- Activity: In the data, find the word "formdata" and copy out every line that has it.
═════ Exercise material
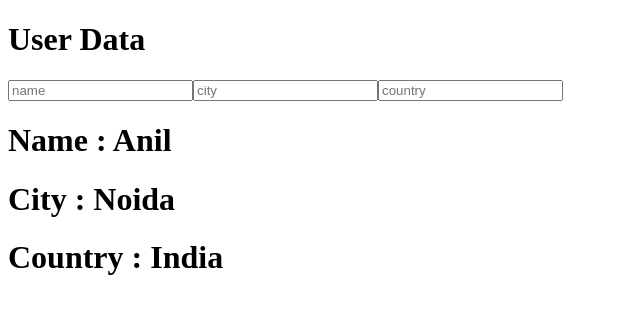
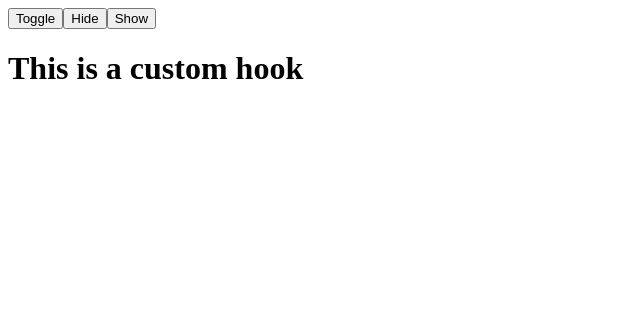
Before and after one commit to Navimish/Learning-Curve-of-React, a React (Vite) app in the folder React_01/: page / in a window 1280 px wide. Shown: the top 314 px of the page, without its empty margins (0-640 px from the left). Built offline with nearby package versions, Linux system fonts and the light colour scheme.

Commit message:
06-08-2025

```diff
--- a/React_01/src/App.jsx
+++ b/React_01/src/App.jsx
@@ -33,6 +33,9 @@ import UseTansition from "./hooks/UseTansition";
 import { DerivedState } from "./DerivedState";
 import Parentlift from "./LiftingStateUP/parent";
 import ObjectinStates from "./ObjectinStates";
+import { UpdateArray } from "./updateArray";
+import { UseActionState } from "./hooks/UseActionState";
+import UseToggleMain from "./CustomHooks/useToggleMain";
 
 function App() {
   const user1 = {
@@ -136,7 +139,13 @@ function App() {
 
       {/* <Parentlift></Parentlift> */}
 
-      <ObjectinStates></ObjectinStates>
+      {/* <ObjectinStates></ObjectinStates> */}
+
+      {/* <UpdateArray></UpdateArray> */}
+
+      {/* <UseActionState></UseActionState> */}
+
+      <UseToggleMain></UseToggleMain>
     </>
   );
 }
--- /dev/null
+++ b/React_01/src/CustomHooks/useToggle.jsx
@@ -0,0 +1,17 @@
+import { useState } from "react";
+
+export function useToggle(defaultval){
+
+    const[val,setval] = useState(defaultval);
+
+    function tooglehandle(newval){
+
+        if(typeof newval == "boolean"){
+            setval(newval);
+        }else{
+            setval(current => !current);
+        }
+    }
+
+    return [val, tooglehandle];
+}
--- /dev/null
+++ b/React_01/src/CustomHooks/useToggleMain.jsx
@@ -0,0 +1,26 @@
+import React from 'react'
+import { useToggle } from './useToggle'
+
+function UseToggleMain() {
+
+    const [val,togglehandle] = useToggle(true);
+
+  return (
+    <div>
+
+        <button onClick={togglehandle}>Toggle</button>
+        <button onClick={()=>togglehandle(false)}>Hide</button>
+        <button onClick={()=>togglehandle(true)}>Show</button>
+
+        {
+            val?<h1>This is a custom hook</h1>:null
+        }
+
+
+
+
+    </div>
+  )
+}
+
+export default UseToggleMain
--- /dev/null
+++ b/React_01/src/hooks/UseActionState.jsx
@@ -0,0 +1,52 @@
+import { useActionState } from "react"
+
+export function UseActionState(){
+
+   async function handleAction(prevdata, formdata){
+
+        const name = formdata.get('name');
+        const pass = formdata.get("pass");
+
+
+        await new Promise((res)=>setTimeout(res,2000))
+        console.log(name," ,",pass);
+
+        if(name && pass){
+            return {message : "Data submitted" ,name,pass }
+        }else{
+            return {error : "Please Enter correct Data"}
+        }
+
+
+    }
+
+
+    const[data,action,pending] = useActionState(handleAction,null) // in place of null use {} so that data?.name can only be written as data.name
+
+    // console.log(data);
+
+    return(
+        <>
+            <form action={action}>
+                <input type="text" name="name" id="" defaultValue={data?.name}/>
+                <hr />
+                <input type="text" name="pass" id="" defaultValue={data?.pass} />
+                <hr />
+                <button disabled={pending}>submit</button>
+            </form>
+            <br />
+
+            {
+                data?.error && <span style={{color: "red"}}>{data?.error}</span>
+            }
+
+            {
+                data?.message && <span style={{color: "green"}}>{data?.message}</span>
+            }
+
+
+            <h1>Name : {data?.name}</h1>
+            <h1>Password : {data?.pass}</h1>
+        </>
+    )
+}
--- /dev/null
+++ b/React_01/src/updateArray.jsx
@@ -0,0 +1,81 @@
+import { useState } from "react"
+
+export function UpdateArray(){
+
+    const[name, setname] = useState([
+        "Anil","harsh", "vijay"
+    ])
+
+    const [data,setdata] = useState([
+        {
+            name : "Anil",
+            age : 34
+        },
+        {
+            name : "navi",
+            age : 22
+        },
+        {
+            name : "saam",
+            age : 44
+        }
+    ])
+
+    function handleinput(user){
+
+        // name[name.length -1] = user;
+        // console.log(name);
+
+        const updatedname = [...name];
+
+        updatedname[updatedname.length-1] = user;
+
+
+        setname(updatedname)
+
+    }
+
+    function handledata(userdata){
+
+        const clone = [...data];
+
+        // clone[clone.length-1].age = userdata;
+
+        const updateditem = {...clone[clone.length-1],age : userdata};
+
+        clone[clone.length-1] = updateditem;
+
+
+
+        setdata(clone);
+
+    }
+
+
+
+    return(
+        <>
+            <h1>Updating array in states</h1>
+
+            <input type="text" onChange={(e)=>handleinput(e.target.value)} />
+
+            {
+                name.map((item,idx)=>{
+                   return <h3 key={idx}>{item}</h3>
+                })
+            }
+
+            <hr />
+
+            <input type="text" onChange={(e) =>handledata(e.target.value)} />
+
+            {
+                data.map((item,idx)=>{
+                    return <h3 key={idx}>{item.name},{item.age}</h3>
+                })
+            }
+
+
+        </>
+    )
+}
```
══════════
- Answer section:
+   async function handleAction(prevdata, formdata){
+        const name = formdata.get('name');
+        const pass = formdata.get("pass");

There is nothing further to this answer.